- [Task description] Every line of the material that mentions the word "INDEX" should be copied out.

- [Provided records]
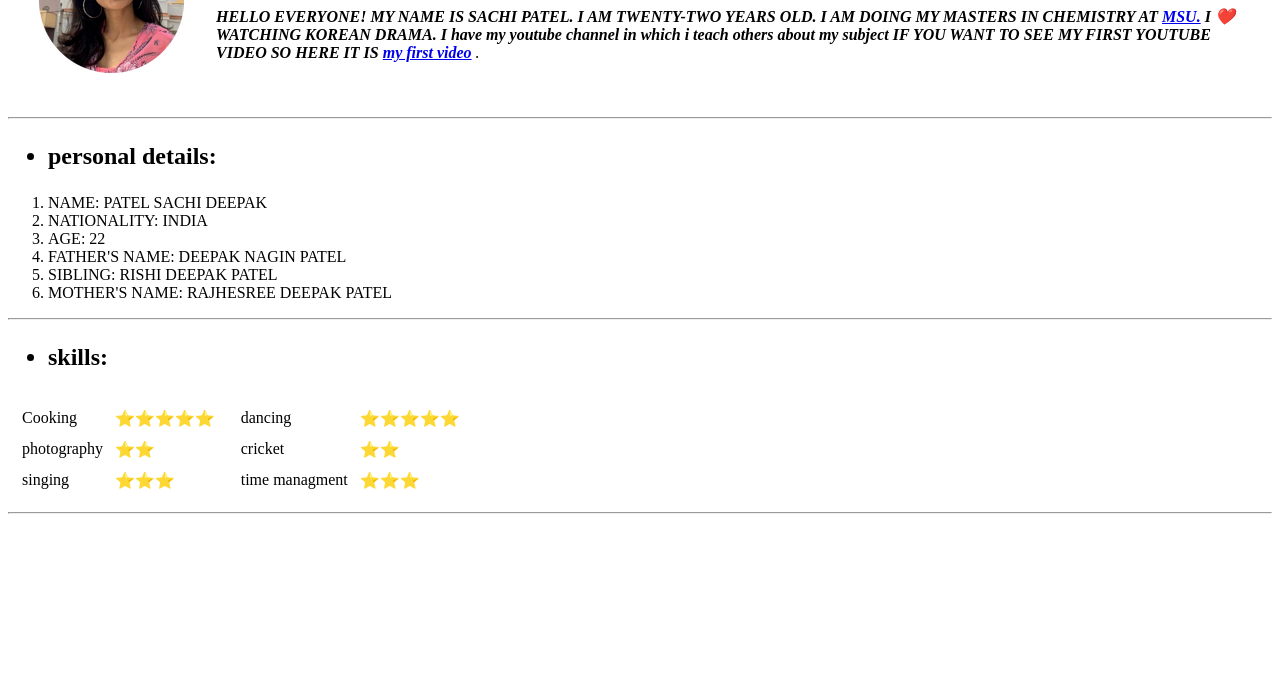
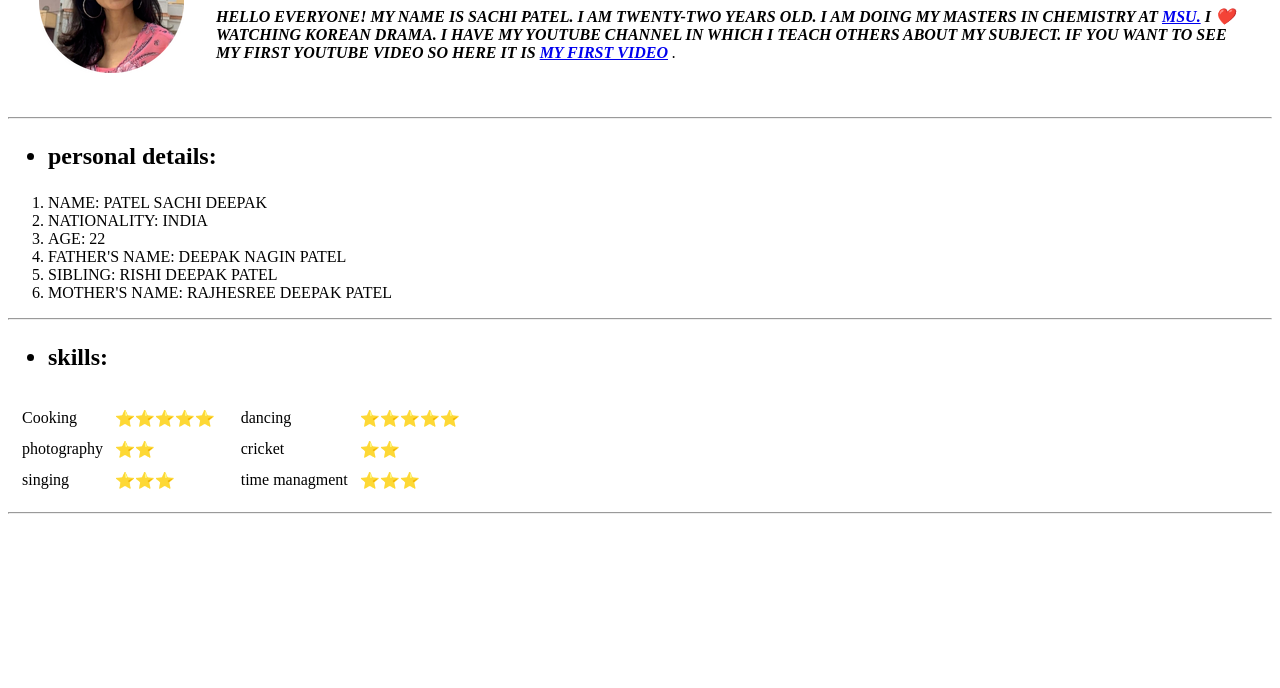
Before and after one commit to rishipc-max/cv, a plain HTML site: page SACHI'S INDEX.HTML in a window 1280 px wide. Shown: the part 112-800 px from the top of the page. Drawn offline with Linux system fonts and the light colour scheme.

Commit message:
Update SACHI'S INDEX.HTML

```diff
--- a/SACHI'S INDEX.HTML
+++ b/SACHI'S INDEX.HTML
@@ -12,8 +12,7 @@
       <td><img src="sachi's picture.png" alt="sachi's picture"></td>
       <td>
         <h1>SACHI PATEL</h1>
-        <p><em><STRONG>HELLO EVERYONE! MY NAME IS SACHI PATEL. I AM TWENTY-TWO YEARS OLD. I AM DOING MY MASTERS IN CHEMISTRY AT <a href="https://www.msubaroda.ac.in/">MSU.</a> I ❤️ WATCHING KOREAN DRAMA. I have my youtube channel in which i teach
-              others about my subject IF YOU WANT TO SEE MY FIRST YOUTUBE VIDEO SO HERE IT IS <a href="https://www.youtube.com/watch?v=I5EMDuyKp3w">my first video</a> </STRONG>.</em></p>
+        <p><em><STRONG>HELLO EVERYONE! MY NAME IS SACHI PATEL. I AM TWENTY-TWO YEARS OLD. I AM DOING MY MASTERS IN CHEMISTRY AT <a href="https://www.msubaroda.ac.in/">MSU.</a> I ❤️ WATCHING KOREAN DRAMA. I HAVE MY YOUTUBE CHANNEL IN WHICH I TEACH OTHERS ABOUT MY SUBJECT. IF YOU WANT TO SEE MY FIRST YOUTUBE VIDEO SO HERE IT IS <a href="https://www.youtube.com/watch?v=I5EMDuyKp3w">MY FIRST VIDEO</a> </STRONG>.</em></p>
       </td>
     </tr>
   </table>
```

- [Answer to this task]
Before and after one commit to rishipc-max/cv, a plain HTML site: page SACHI'S INDEX.HTML in a window 1280 px wide. Shown: the part 112-800 px from the top of the page. Drawn offline with Linux system fonts and the light colour scheme.
Update SACHI'S INDEX.HTML
--- a/SACHI'S INDEX.HTML
+++ b/SACHI'S INDEX.HTML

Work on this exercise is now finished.